Hours before Game 3 of the ALCS between the Toronto Blue Jays and Cleveland Indians, an Ontario judge has ruled that the visiting team will be allowed to use their team name and logo in their playoff games at Rogers Centre.
A Toronto court heard legal arguments Monday in an effort to try to ban the name and logo of the grinning “Chief Wahoo,” who is shown with red skin and a feather in his headband.
The injunction was sought by indigenous activist Douglas Cardinal, who believes staff and players should not be allowed to wear their regular jerseys, the logo should not be broadcast, and the team should be referred to as “the Cleveland team.”
Cardinal’s lawyers argued that the name and logo was racist, and a violation of the Ontario Human Rights Code and Canada’s Human Rights Act. They suggested that the team wear their spring training jerseys, which did not show the team name or logo, and that Rogers Communications be ordered not to use the logo on broadcasts.
Cardinal filed complaints to both the Human Rights Tribunal of Ontario and the Canadian Human Rights Commission.
A lawyer for Cleveland argued that the application asked for censorship and that it was not the proper venue to decide on Cardinal’s issue.
In the end, the judge ruled against the injunction.
Controversy over Cleveland’s nickname has existed for a while, but returned last week when Blue Jays broadcaster Jerry Howarth said in an interview he won’t be using the word “Indians” during the American League Championship Series and hasn’t for the past 25 years.
Howarth told The Fan 590 on Tuesday he stopped using First Nations nicknames after he got a letter from an aboriginal fan after Toronto defeated Atlanta in the 1992 World Series.
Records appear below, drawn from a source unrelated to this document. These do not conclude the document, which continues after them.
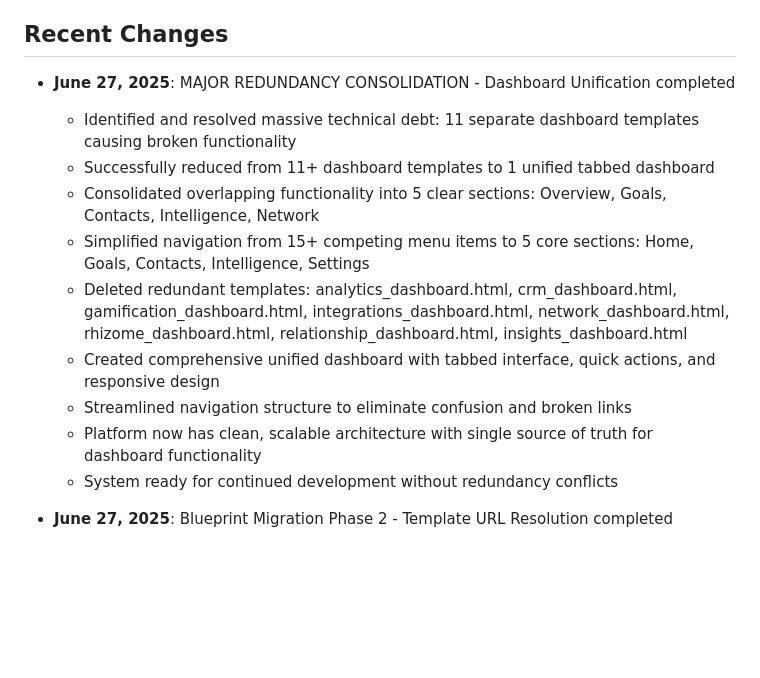
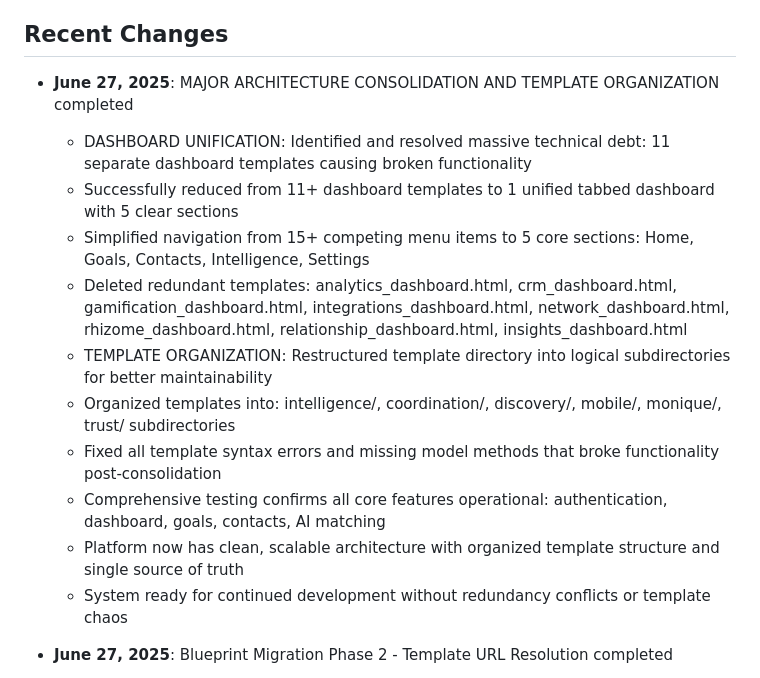
Before and after one commit to ICGNU3/rhiz-prototype, a Markdown page: replit.md, the part around the change. Drawn GitHub-style; blank space fills up the shorter version.

Commit message:
Improve the platform's architecture and make it easier to maintain
Consolidated dashboard templates and reorganized the template directory structure.

Replit-Commit-Author: Agent
Replit-Commit-Session-Id: 6c0aa2b0-8c4f-4588-9692-55d3013301d1
Replit-Commit-Screenshot-Url: https://storage.googleapis.com/screenshot-production-us-central1/2b488389-e4d2-4b5e-8186-d91c0072b3a8/64630468-4fe9-4450-ad1e-07b4d258fc3f.jpg

```diff
--- a/replit.md
+++ b/replit.md
@@ -82,16 +82,17 @@ The application follows an enhanced Flask MVC architecture with AI-powered conta
 - **Logging**: Debug-level logging for development, configurable for production
 
 ## Recent Changes
-- **June 27, 2025**: MAJOR REDUNDANCY CONSOLIDATION - Dashboard Unification completed
-  - Identified and resolved massive technical debt: 11 separate dashboard templates causing broken functionality
-  - Successfully reduced from 11+ dashboard templates to 1 unified tabbed dashboard
-  - Consolidated overlapping functionality into 5 clear sections: Overview, Goals, Contacts, Intelligence, Network
+- **June 27, 2025**: MAJOR ARCHITECTURE CONSOLIDATION AND TEMPLATE ORGANIZATION completed
+  - DASHBOARD UNIFICATION: Identified and resolved massive technical debt: 11 separate dashboard templates causing broken functionality
+  - Successfully reduced from 11+ dashboard templates to 1 unified tabbed dashboard with 5 clear sections
   - Simplified navigation from 15+ competing menu items to 5 core sections: Home, Goals, Contacts, Intelligence, Settings
   - Deleted redundant templates: analytics_dashboard.html, crm_dashboard.html, gamification_dashboard.html, integrations_dashboard.html, network_dashboard.html, rhizome_dashboard.html, relationship_dashboard.html, insights_dashboard.html
-  - Created comprehensive unified dashboard with tabbed interface, quick actions, and responsive design
-  - Streamlined navigation structure to eliminate confusion and broken links
-  - Platform now has clean, scalable architecture with single source of truth for dashboard functionality
-  - System ready for continued development without redundancy conflicts
+  - TEMPLATE ORGANIZATION: Restructured template directory into logical subdirectories for better maintainability
+  - Organized templates into: intelligence/, coordination/, discovery/, mobile/, monique/, trust/ subdirectories
+  - Fixed all template syntax errors and missing model methods that broke functionality post-consolidation
+  - Comprehensive testing confirms all core features operational: authentication, dashboard, goals, contacts, AI matching
+  - Platform now has clean, scalable architecture with organized template structure and single source of truth
+  - System ready for continued development without redundancy conflicts or template chaos
 
 - **June 27, 2025**: Blueprint Migration Phase 2 - Template URL Resolution completed
   - Fixed critical authentication flow preventing users from accessing dashboard after login
```
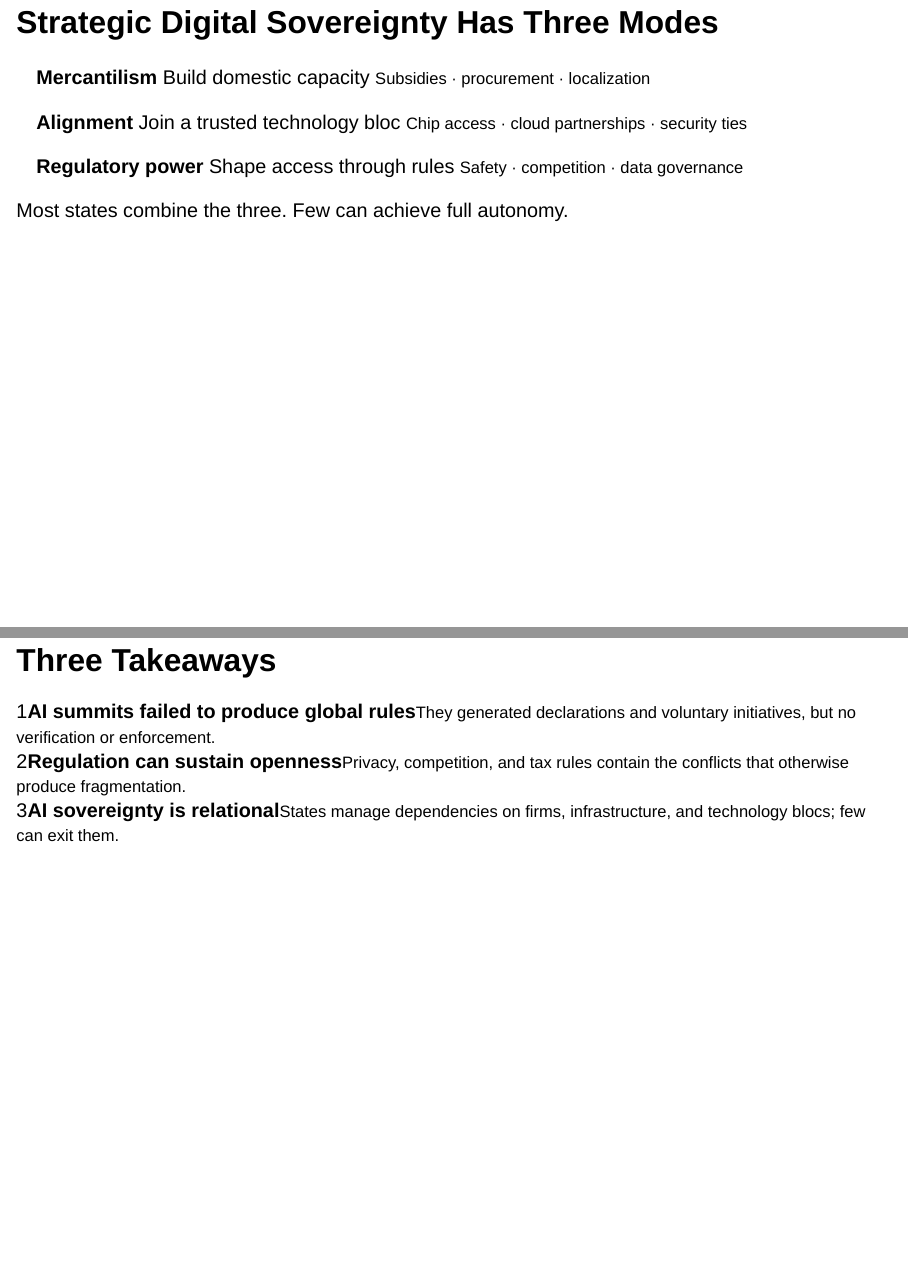
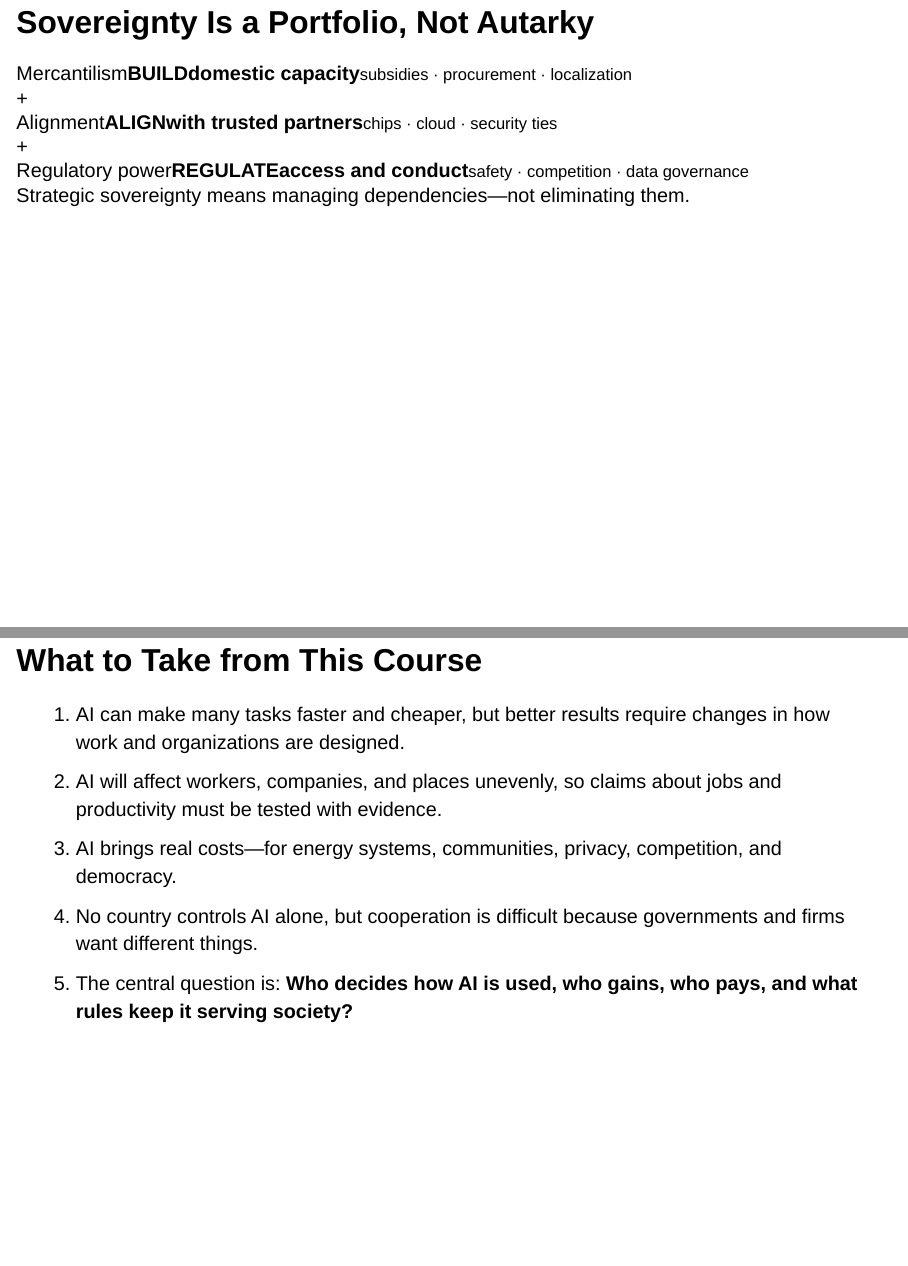
Before and after one commit to SJWeymouth/course-ai-economy-slides, a Quarto document (slides/day7/global-coordination-and-geopolitics.qmd): pages 26 and 31 of 31, joined at a grey line. Rendered offline with R 4.5, knitr and Pandoc in place of Quarto, with nearby package versions; drawn as Slidy slides in place of the format the file asks for.

Commit message:
Refine Day 7 sovereignty and course conclusion slides

```diff
--- a/slides/day7/day7-readable.css
+++ b/slides/day7/day7-readable.css
@@ -89,12 +95,6 @@
 .reveal .activity-meta span { min-width: 235px; padding: 0.42em 0.58em; border: 2px solid #9e7f58; color: white; font-size: 0.62em; text-align: center; }
 .reveal .activity-meta strong { color: #f1dfc8; font-size: 1.2em; }
 
-.reveal .takeaways-slide { text-align: center; }
-.reveal .takeaway-card { box-sizing: border-box; display: inline-flex; vertical-align: top; flex-direction: column; width: 29%; min-height: 400px; margin: 0 0.8%; padding: 0.58em; background: #f2eee8; border-bottom: 11px solid #9e7f58; text-align: left; }
-.reveal .takeaway-card > span { width: 58px; height: 58px; border-radius: 50%; display: flex; align-items: center; justify-content: center; background: #041e42; color: white; font-size: 0.66em; }
-.reveal .takeaway-card strong { color: #041e42; font-size: 0.83em; line-height: 1.18; margin-top: 0.72em; }
-.reveal .takeaway-card small { font-size: 0.55em; line-height: 1.35; margin-top: 0.75em; }
-
 @media (max-width: 900px) {
   .reveal .budget-grid { grid-template-columns: 1fr; }
 }
--- a/slides/day7/global-coordination-and-geopolitics.qmd
+++ b/slides/day7/global-coordination-and-geopolitics.qmd
@@ -406,25 +406,17 @@ Private firms control critical AI inputs beyond effective sovereign or multilate
 Stephen Weymouth, “Digital Disintegration,” 2025. Image from the instructor’s public-event deck.
 :::
 
-## Strategic Digital Sovereignty Has Three Modes {.sovereignty-modes}
+## Sovereignty Is a Portfolio, Not Autarky {.sovereignty-modes}
 
-<div class="mode-card">
-<strong>Mercantilism</strong>
-<span>Build domestic capacity</span>
-<small>Subsidies · procurement · localization</small>
-</div>
-<div class="mode-card">
-<strong>Alignment</strong>
-<span>Join a trusted technology bloc</span>
-<small>Chip access · cloud partnerships · security ties</small>
-</div>
-<div class="mode-card">
-<strong>Regulatory power</strong>
-<span>Shape access through rules</span>
-<small>Safety · competition · data governance</small>
+<div class="mode-equation">
+<div class="mode-part build-mode"><span>Mercantilism</span><strong>BUILD</strong><b>domestic capacity</b><small>subsidies · procurement · localization</small></div>
+<div class="mode-plus">+</div>
+<div class="mode-part align-mode"><span>Alignment</span><strong>ALIGN</strong><b>with trusted partners</b><small>chips · cloud · security ties</small></div>
+<div class="mode-plus">+</div>
+<div class="mode-part regulate-mode"><span>Regulatory power</span><strong>REGULATE</strong><b>access and conduct</b><small>safety · competition · data governance</small></div>
 </div>
 
-<div class="mode-bottom">Most states combine the three. Few can achieve full autonomy.</div>
+<div class="mode-bottom">Strategic sovereignty means managing dependencies—not eliminating them.</div>
 
 ::: {.notes}
 Strategic sovereignty is not autarky. States pursue it through combinations of domestic industrial policy, alignment with a technology bloc, and regulation of market access. The mix depends on domestic assets, external dependencies, and bargaining power.
@@ -503,10 +495,12 @@ Distribute the standalone activity handout. Students work in groups to rank Swit
 Course activity handout, “Swiss AI Sovereignty Strategy,” Day 7B, 2026.
 :::
 
-## Three Takeaways {.takeaways-slide}
+## What to Take from This Course
 
-<div class="takeaway-card"><span>1</span><strong>AI summits failed to produce global rules</strong><small>They generated declarations and voluntary initiatives, but no verification or enforcement.</small></div>
-<div class="takeaway-card"><span>2</span><strong>Regulation can sustain openness</strong><small>Privacy, competition, and tax rules contain the conflicts that otherwise produce fragmentation.</small></div>
-<div class="takeaway-card"><span>3</span><strong>AI sovereignty is relational</strong><small>States manage dependencies on firms, infrastructure, and technology blocs; few can exit them.</small></div>
+1. AI can make many tasks faster and cheaper, but better results require changes in how work and organizations are designed.
+2. AI will affect workers, companies, and places unevenly, so claims about jobs and productivity must be tested with evidence.
+3. AI brings real costs—for energy systems, communities, privacy, competition, and democracy.
+4. No country controls AI alone, but cooperation is difficult because governments and firms want different things.
+5. The central question is: **Who decides how AI is used, who gains, who pays, and what rules keep it serving society?**
 
 ::: {.notes}
```
Also changed, not shown: slides/day7/day7-readable.css (16 more changed lines), slides/day7/global-coordination-and-geopolitics.qmd (4 more changed lines).
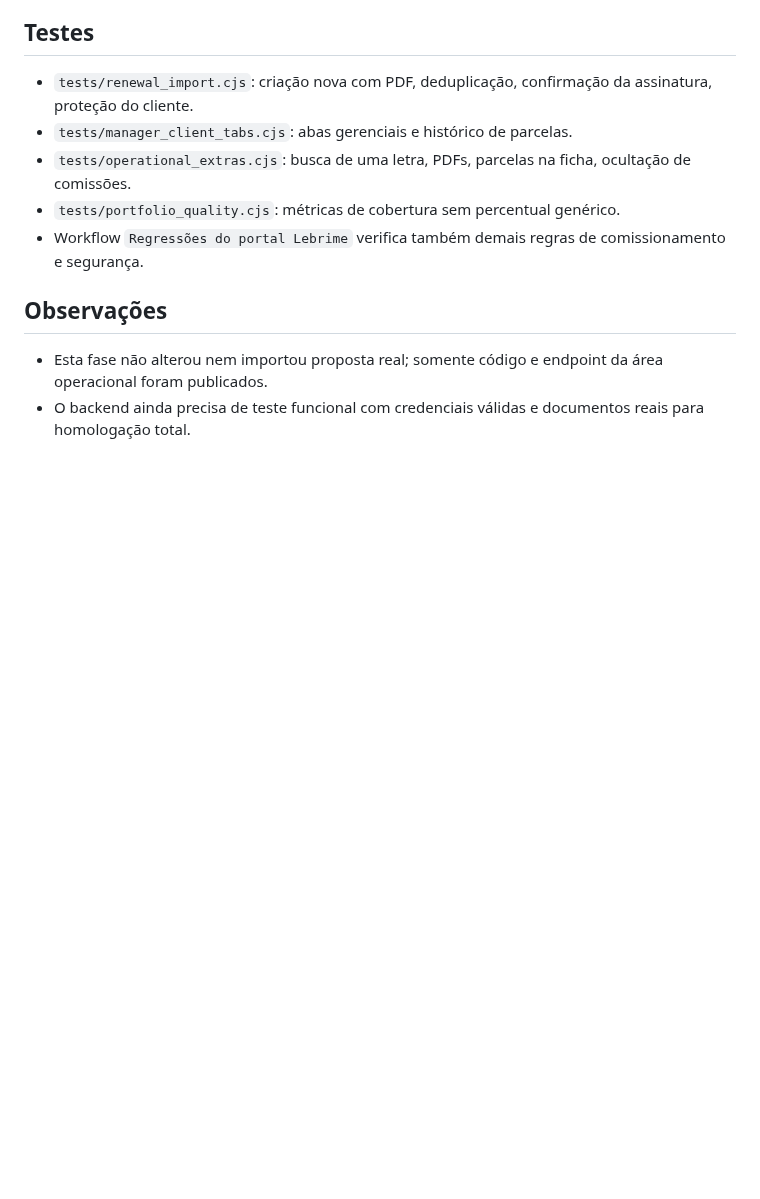
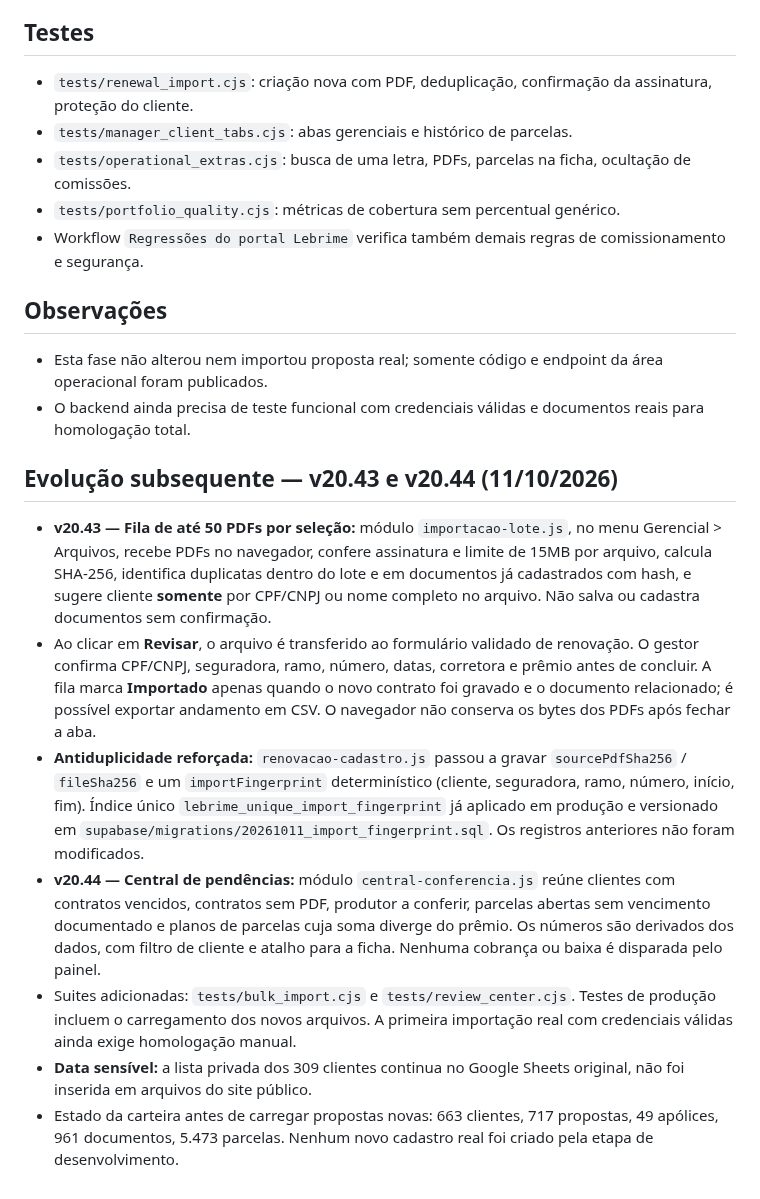
Before and after one commit to sinistrolebrime-glitch/lebrime-corretora, a Markdown page: docs/retomada-renovacoes-v20.42.md, the part around the change. Drawn GitHub-style; blank space fills up the shorter version.

Commit message:
docs: registrar fila de PDFs, antiduplicidade e central de pendências

```diff
--- a/docs/retomada-renovacoes-v20.42.md
+++ b/docs/retomada-renovacoes-v20.42.md
@@ -44,3 +44,12 @@
 ## Observações
 - Esta fase não alterou nem importou proposta real; somente código e endpoint da área operacional foram publicados.
 - O backend ainda precisa de teste funcional com credenciais válidas e documentos reais para homologação total.
+## Evolução subsequente — v20.43 e v20.44 (11/10/2026)
+
+- **v20.43 — Fila de até 50 PDFs por seleção:** módulo `importacao-lote.js`, no menu Gerencial > Arquivos, recebe PDFs no navegador, confere assinatura e limite de 15MB por arquivo, calcula SHA-256, identifica duplicatas dentro do lote e em documentos já cadastrados com hash, e sugere cliente **somente** por CPF/CNPJ ou nome completo no arquivo. Não salva ou cadastra documentos sem confirmação.
+- Ao clicar em **Revisar**, o arquivo é transferido ao formulário validado de renovação. O gestor confirma CPF/CNPJ, seguradora, ramo, número, datas, corretora e prêmio antes de concluir. A fila marca **Importado** apenas quando o novo contrato foi gravado e o documento relacionado; é possível exportar andamento em CSV. O navegador não conserva os bytes dos PDFs após fechar a aba.
+- **Antiduplicidade reforçada:** `renovacao-cadastro.js` passou a gravar `sourcePdfSha256` / `fileSha256` e um `importFingerprint` determinístico (cliente, seguradora, ramo, número, início, fim). Índice único `lebrime_unique_import_fingerprint` já aplicado em produção e versionado em `supabase/migrations/20261011_import_fingerprint.sql`. Os registros anteriores não foram modificados.
+- **v20.44 — Central de pendências:** módulo `central-conferencia.js` reúne clientes com contratos vencidos, contratos sem PDF, produtor a conferir, parcelas abertas sem vencimento documentado e planos de parcelas cuja soma diverge do prêmio. Os números são derivados dos dados, com filtro de cliente e atalho para a ficha. Nenhuma cobrança ou baixa é disparada pelo painel.
+- Suites adicionadas: `tests/bulk_import.cjs` e `tests/review_center.cjs`. Testes de produção incluem o carregamento dos novos arquivos. A primeira importação real com credenciais válidas ainda exige homologação manual.
+- **Data sensível:** a lista privada dos 309 clientes continua no Google Sheets original, não foi inserida em arquivos do site público.
+- Estado da carteira antes de carregar propostas novas: 663 clientes, 717 propostas, 49 apólices, 961 documentos, 5.473 parcelas. Nenhum novo cadastro real foi criado pela etapa de desenvolvimento.
```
For over 25 years, Native American groups have filled the streets outside the stadium to protest Chief Wahoo’s association with the team. Groups, such as the Cleveland American Indian Movement, believe the logo is disrespectful and offensive to Native American people.
The Cleveland American Indian Movement has filed legal complaints over the name several times. In 1972, the group unsuccessfully sued Cleveland Baseball for libel and slander over the Indians name and filed a human rights complaint in 1999.
Most recently, the group created a petition to remove the name “Progressive” from Cleveland’s stadium.
“We firmly believe that attaching the Progressive name to institutionalized racism directly contradicts this proclaimed core value, and sends the insidious message that racism is somehow ‘progressive,’” read the petition, started in May.
The petition only garnered half of the 1,000 signatures it needed.